Task requirements = Each record should be written out exactly as it stands.

[Exercise material Boundary: Start]

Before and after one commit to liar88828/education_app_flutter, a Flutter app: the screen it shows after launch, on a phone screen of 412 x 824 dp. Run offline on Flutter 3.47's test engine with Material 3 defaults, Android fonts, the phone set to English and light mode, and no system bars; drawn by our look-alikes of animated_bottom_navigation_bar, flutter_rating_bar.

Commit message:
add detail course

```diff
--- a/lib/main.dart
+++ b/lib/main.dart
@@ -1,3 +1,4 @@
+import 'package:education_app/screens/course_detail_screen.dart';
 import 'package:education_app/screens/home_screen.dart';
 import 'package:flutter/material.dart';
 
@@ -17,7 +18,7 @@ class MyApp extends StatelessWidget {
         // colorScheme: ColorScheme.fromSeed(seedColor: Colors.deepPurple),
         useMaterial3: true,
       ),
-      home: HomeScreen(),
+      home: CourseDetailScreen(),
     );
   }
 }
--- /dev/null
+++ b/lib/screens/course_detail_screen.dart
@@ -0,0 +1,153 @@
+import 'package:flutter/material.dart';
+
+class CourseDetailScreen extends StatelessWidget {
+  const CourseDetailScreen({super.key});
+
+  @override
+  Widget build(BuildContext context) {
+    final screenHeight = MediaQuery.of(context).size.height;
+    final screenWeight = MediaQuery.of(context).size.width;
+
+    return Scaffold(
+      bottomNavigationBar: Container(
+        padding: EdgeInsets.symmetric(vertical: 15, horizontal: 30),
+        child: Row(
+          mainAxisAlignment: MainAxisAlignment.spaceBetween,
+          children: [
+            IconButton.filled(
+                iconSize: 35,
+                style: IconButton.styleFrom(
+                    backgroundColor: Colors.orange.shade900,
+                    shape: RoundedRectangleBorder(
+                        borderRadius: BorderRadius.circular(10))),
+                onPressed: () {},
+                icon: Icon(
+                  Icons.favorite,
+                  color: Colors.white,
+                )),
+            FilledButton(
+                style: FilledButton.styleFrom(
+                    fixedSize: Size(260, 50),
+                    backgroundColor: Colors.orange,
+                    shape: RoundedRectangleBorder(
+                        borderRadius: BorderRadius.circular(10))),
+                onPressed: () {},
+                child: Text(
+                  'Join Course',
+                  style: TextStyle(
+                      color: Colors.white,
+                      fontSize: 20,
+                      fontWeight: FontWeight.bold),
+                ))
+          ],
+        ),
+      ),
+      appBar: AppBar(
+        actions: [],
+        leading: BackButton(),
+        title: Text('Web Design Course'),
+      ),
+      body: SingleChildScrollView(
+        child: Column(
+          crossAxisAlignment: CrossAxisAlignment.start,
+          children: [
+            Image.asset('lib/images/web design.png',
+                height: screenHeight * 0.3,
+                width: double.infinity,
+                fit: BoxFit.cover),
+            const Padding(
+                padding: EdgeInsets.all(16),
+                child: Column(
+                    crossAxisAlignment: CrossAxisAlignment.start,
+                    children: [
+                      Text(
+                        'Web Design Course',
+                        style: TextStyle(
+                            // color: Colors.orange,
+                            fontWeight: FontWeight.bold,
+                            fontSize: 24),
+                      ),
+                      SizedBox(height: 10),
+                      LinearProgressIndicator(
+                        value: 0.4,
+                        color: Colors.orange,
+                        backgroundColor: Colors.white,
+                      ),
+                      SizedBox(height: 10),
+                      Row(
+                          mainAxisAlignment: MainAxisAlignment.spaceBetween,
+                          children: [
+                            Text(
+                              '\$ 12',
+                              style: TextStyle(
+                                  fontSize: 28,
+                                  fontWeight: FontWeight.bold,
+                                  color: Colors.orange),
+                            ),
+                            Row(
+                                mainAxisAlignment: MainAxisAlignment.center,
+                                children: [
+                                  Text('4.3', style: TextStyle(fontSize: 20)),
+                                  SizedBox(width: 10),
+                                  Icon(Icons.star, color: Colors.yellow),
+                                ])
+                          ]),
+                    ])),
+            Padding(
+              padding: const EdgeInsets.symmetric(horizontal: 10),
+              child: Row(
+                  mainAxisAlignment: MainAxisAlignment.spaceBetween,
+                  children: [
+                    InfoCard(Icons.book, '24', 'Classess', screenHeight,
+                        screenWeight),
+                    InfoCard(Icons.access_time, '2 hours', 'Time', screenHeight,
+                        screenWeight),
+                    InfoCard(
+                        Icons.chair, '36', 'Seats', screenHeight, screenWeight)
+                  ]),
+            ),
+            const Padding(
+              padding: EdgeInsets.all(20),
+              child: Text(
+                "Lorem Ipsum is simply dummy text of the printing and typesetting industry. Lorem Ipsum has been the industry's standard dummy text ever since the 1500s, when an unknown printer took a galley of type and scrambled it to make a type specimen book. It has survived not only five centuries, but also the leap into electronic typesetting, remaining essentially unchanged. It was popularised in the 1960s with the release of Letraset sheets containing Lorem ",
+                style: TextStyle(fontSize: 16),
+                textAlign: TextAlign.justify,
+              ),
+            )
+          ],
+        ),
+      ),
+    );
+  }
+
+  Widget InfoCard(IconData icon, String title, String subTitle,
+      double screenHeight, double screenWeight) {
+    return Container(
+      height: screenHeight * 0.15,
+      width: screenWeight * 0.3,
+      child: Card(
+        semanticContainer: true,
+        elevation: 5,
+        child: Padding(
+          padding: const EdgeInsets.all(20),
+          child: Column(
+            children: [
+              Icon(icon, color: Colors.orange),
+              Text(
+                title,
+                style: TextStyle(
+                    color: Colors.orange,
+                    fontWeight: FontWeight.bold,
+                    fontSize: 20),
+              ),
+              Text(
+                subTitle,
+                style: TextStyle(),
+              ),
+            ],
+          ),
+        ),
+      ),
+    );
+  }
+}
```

[Exercise material Boundary: End]

Response =
Before and after one commit to liar88828/education_app_flutter, a Flutter app: the screen it shows after launch, on a phone screen of 412 x 824 dp. Run offline on Flutter 3.47's test engine with Material 3 defaults, Android fonts, the phone set to English and light mode, and no system bars; drawn by our look-alikes of animated_bottom_navigation_bar, flutter_rating_bar.

Commit message:
add detail course

```diff
--- a/lib/main.dart
+++ b/lib/main.dart
@@ -1,3 +1,4 @@
+import 'package:education_app/screens/course_detail_screen.dart';
 import 'package:education_app/screens/home_screen.dart';
 import 'package:flutter/material.dart';
 
@@ -17,7 +18,7 @@ class MyApp extends StatelessWidget {
         // colorScheme: ColorScheme.fromSeed(seedColor: Colors.deepPurple),
         useMaterial3: true,
       ),
-      home: HomeScreen(),
+      home: CourseDetailScreen(),
     );
   }
 }
--- /dev/null
+++ b/lib/screens/course_detail_screen.dart
@@ -0,0 +1,153 @@
+import 'package:flutter/material.dart';
+
+class CourseDetailScreen extends StatelessWidget {
+  const CourseDetailScreen({super.key});
+
+  @override
+  Widget build(BuildContext context) {
+    final screenHeight = MediaQuery.of(context).size.height;
+    final screenWeight = MediaQuery.of(context).size.width;
+
+    return Scaffold(
+      bottomNavigationBar: Container(
+        padding: EdgeInsets.symmetric(vertical: 15, horizontal: 30),
+        child: Row(
+          mainAxisAlignment: MainAxisAlignment.spaceBetween,
+          children: [
+            IconButton.filled(
+                iconSize: 35,
+                style: IconButton.styleFrom(
+                    backgroundColor: Colors.orange.shade900,
+                    shape: RoundedRectangleBorder(
+                        borderRadius: BorderRadius.circular(10))),
+                onPressed: () {},
+                icon: Icon(
+                  Icons.favorite,
+                  color: Colors.white,
+                )),
+            FilledButton(
+                style: FilledButton.styleFrom(
+                    fixedSize: Size(260, 50),
+                    backgroundColor: Colors.orange,
+                    shape: RoundedRectangleBorder(
+                        borderRadius: BorderRadius.circular(10))),
+                onPressed: () {},
+                child: Text(
+                  'Join Course',
+                  style: TextStyle(
+                      color: Colors.white,
+                      fontSize: 20,
+                      fontWeight: FontWeight.bold),
+                ))
+          ],
+        ),
+      ),
+      appBar: AppBar(
+        actions: [],
+        leading: BackButton(),
+        title: Text('Web Design Course'),
+      ),
+      body: SingleChildScrollView(
+        child: Column(
+          crossAxisAlignment: CrossAxisAlignment.start,
+          children: [
+            Image.asset('lib/images/web design.png',
+                height: screenHeight * 0.3,
+                width: double.infinity,
+                fit: BoxFit.cover),
+            const Padding(
+                padding: EdgeInsets.all(16),
+                child: Column(
+                    crossAxisAlignment: CrossAxisAlignment.start,
+                    children: [
+                      Text(
+                        'Web Design Course',
+                        style: TextStyle(
+                            // color: Colors.orange,
+                            fontWeight: FontWeight.bold,
+                            fontSize: 24),
+                      ),
+                      SizedBox(height: 10),
+                      LinearProgressIndicator(
+                        value: 0.4,
+                        color: Colors.orange,
+                        backgroundColor: Colors.white,
+                      ),
+                      SizedBox(height: 10),
+                      Row(
+                          mainAxisAlignment: MainAxisAlignment.spaceBetween,
+                          children: [
+                            Text(
+                              '\$ 12',
+                              style: TextStyle(
+                                  fontSize: 28,
+                                  fontWeight: FontWeight.bold,
+                                  color: Colors.orange),
+                            ),
+                            Row(
+                                mainAxisAlignment: MainAxisAlignment.center,
+                                children: [
+                                  Text('4.3', style: TextStyle(fontSize: 20)),
+                                  SizedBox(width: 10),
+                                  Icon(Icons.star, color: Colors.yellow),
+                                ])
+                          ]),
+                    ])),
+            Padding(
+              padding: const EdgeInsets.symmetric(horizontal: 10),
+              child: Row(
+                  mainAxisAlignment: MainAxisAlignment.spaceBetween,
+                  children: [
+                    InfoCard(Icons.book, '24', 'Classess', screenHeight,
+                        screenWeight),
+                    InfoCard(Icons.access_time, '2 hours', 'Time', screenHeight,
+                        screenWeight),
+                    InfoCard(
+                        Icons.chair, '36', 'Seats', screenHeight, screenWeight)
+                  ]),
+            ),
+            const Padding(
+              padding: EdgeInsets.all(20),
+              child: Text(
+                "Lorem Ipsum is simply dummy text of the printing and typesetting industry. Lorem Ipsum has been the industry's standard dummy text ever since the 1500s, when an unknown printer took a galley of type and scrambled it to make a type specimen book. It has survived not only five centuries, but also the leap into electronic typesetting, remaining essentially unchanged. It was popularised in the 1960s with the release of Letraset sheets containing Lorem ",
+                style: TextStyle(fontSize: 16),
+                textAlign: TextAlign.justify,
+              ),
+            )
+          ],
+        ),
+      ),
+    );
+  }
+
+  Widget InfoCard(IconData icon, String title, String subTitle,
+      double screenHeight, double screenWeight) {
+    return Container(
+      height: screenHeight * 0.15,
+      width: screenWeight * 0.3,
+      child: Card(
+        semanticContainer: true,
+        elevation: 5,
+        child: Padding(
+          padding: const EdgeInsets.all(20),
+          child: Column(
+            children: [
+              Icon(icon, color: Colors.orange),
+              Text(
+                title,
+                style: TextStyle(
+                    color: Colors.orange,
+                    fontWeight: FontWeight.bold,
+                    fontSize: 20),
+              ),
+              Text(
+                subTitle,
+                style: TextStyle(),
+              ),
+            ],
+          ),
+        ),
+      ),
+    );
+  }
+}
```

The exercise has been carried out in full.